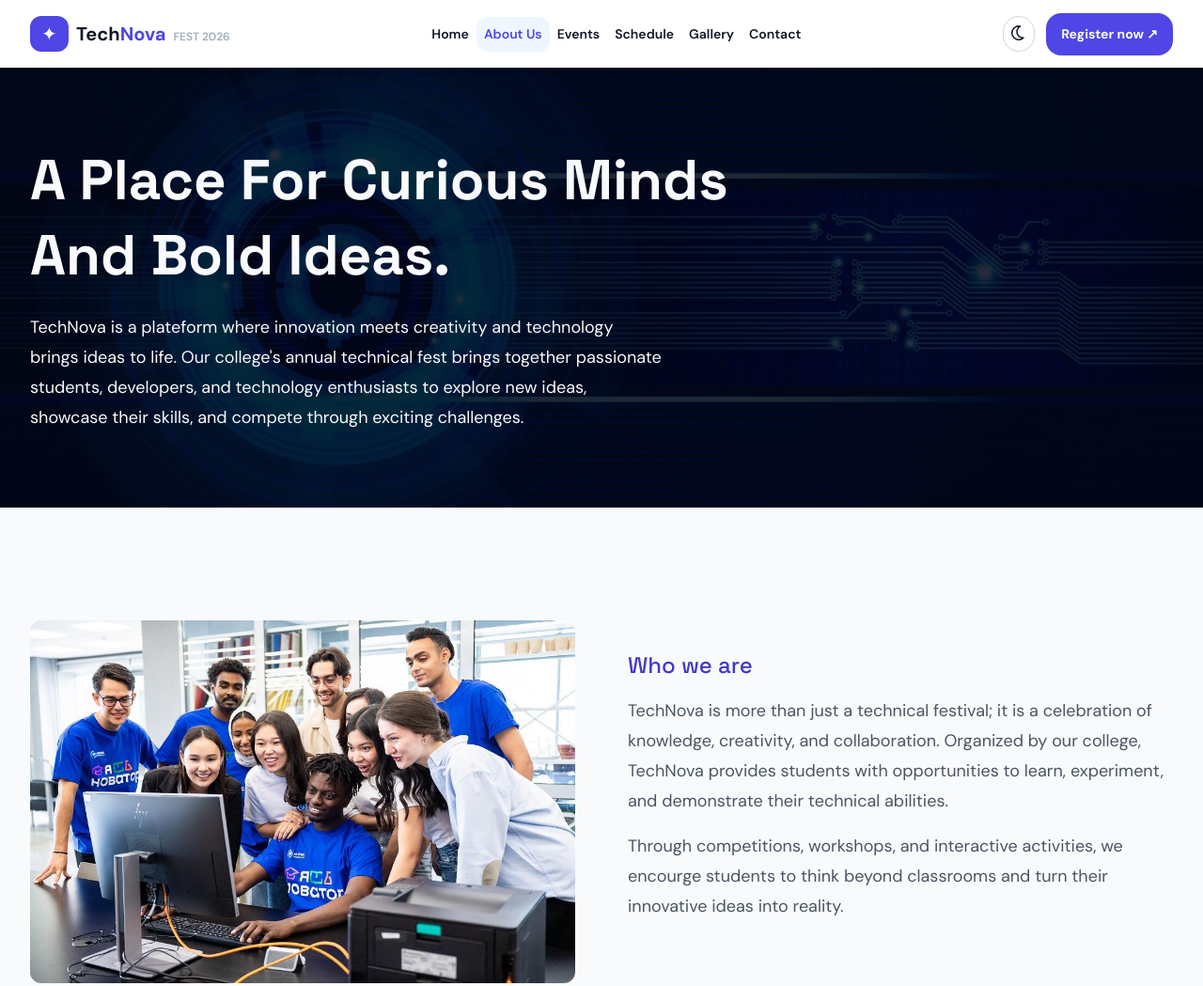
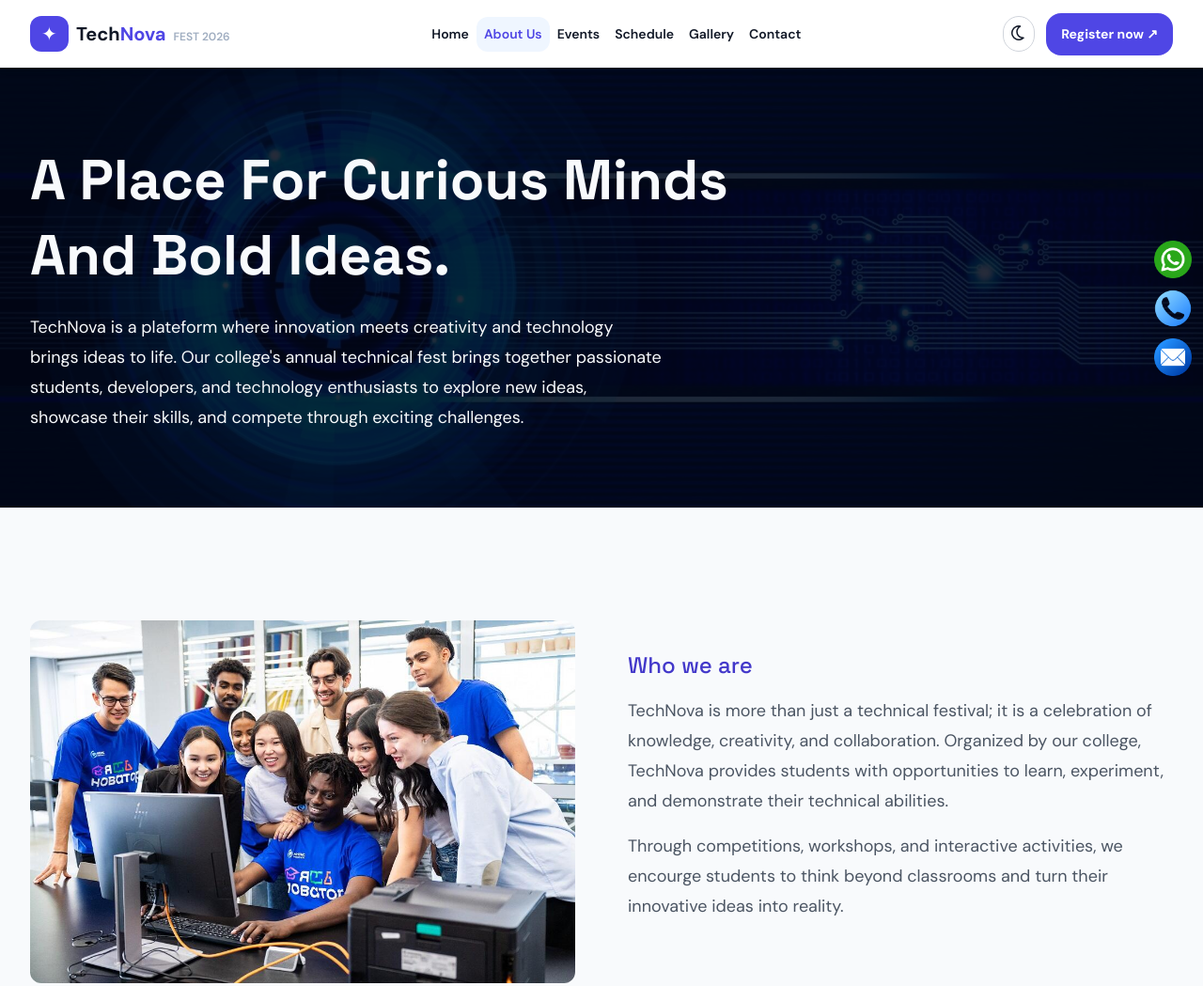
Before and after one commit to Rachana-Sharmaa/TechNova-Website, a website: page about.html in a window 1280 px wide. Shown: the top 1049 px of the page at 94% size. Drawn offline with nearby package versions, Linux system fonts and the light colour scheme; files that its build step writes are made by us from their sources.

Commit message:
Add contact icons to about page

```diff
--- a/about.html
+++ b/about.html
@@ -80,6 +80,22 @@
         </div>
 
     </header>
+
+    <!-- For Contact icons -->
+    <section>
+        <div class="relative ">
+            <div class="flex flex-col gap-3 right-3 top-64 z-50 fixed">
+                <a href="https://web.whatsapp.com/" target="_blank">
+                    <img src="./images/whatsapp.png" alt="whatsapp_image" class="w-10" /></a>
+                <a href="tel:+919876543210" target="_blank">
+                    <img src="./images/phone.png" alt="phone_image" class="w-10" /></a>
+                <a href="https://mail.google.com/" target="_blank">
+                    <img src="./images/mail.png" alt="mail_image" class="w-10" /></a>
+            </div>
+
+        </div>
+    </section>
+
     <!-- ============== Main Section ============== -->
     <main>
         <!-- About Hero Section -->
```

## Exercise description
If a line in the data above holds the word "class", count it, and give only the final number.

## Solution below
5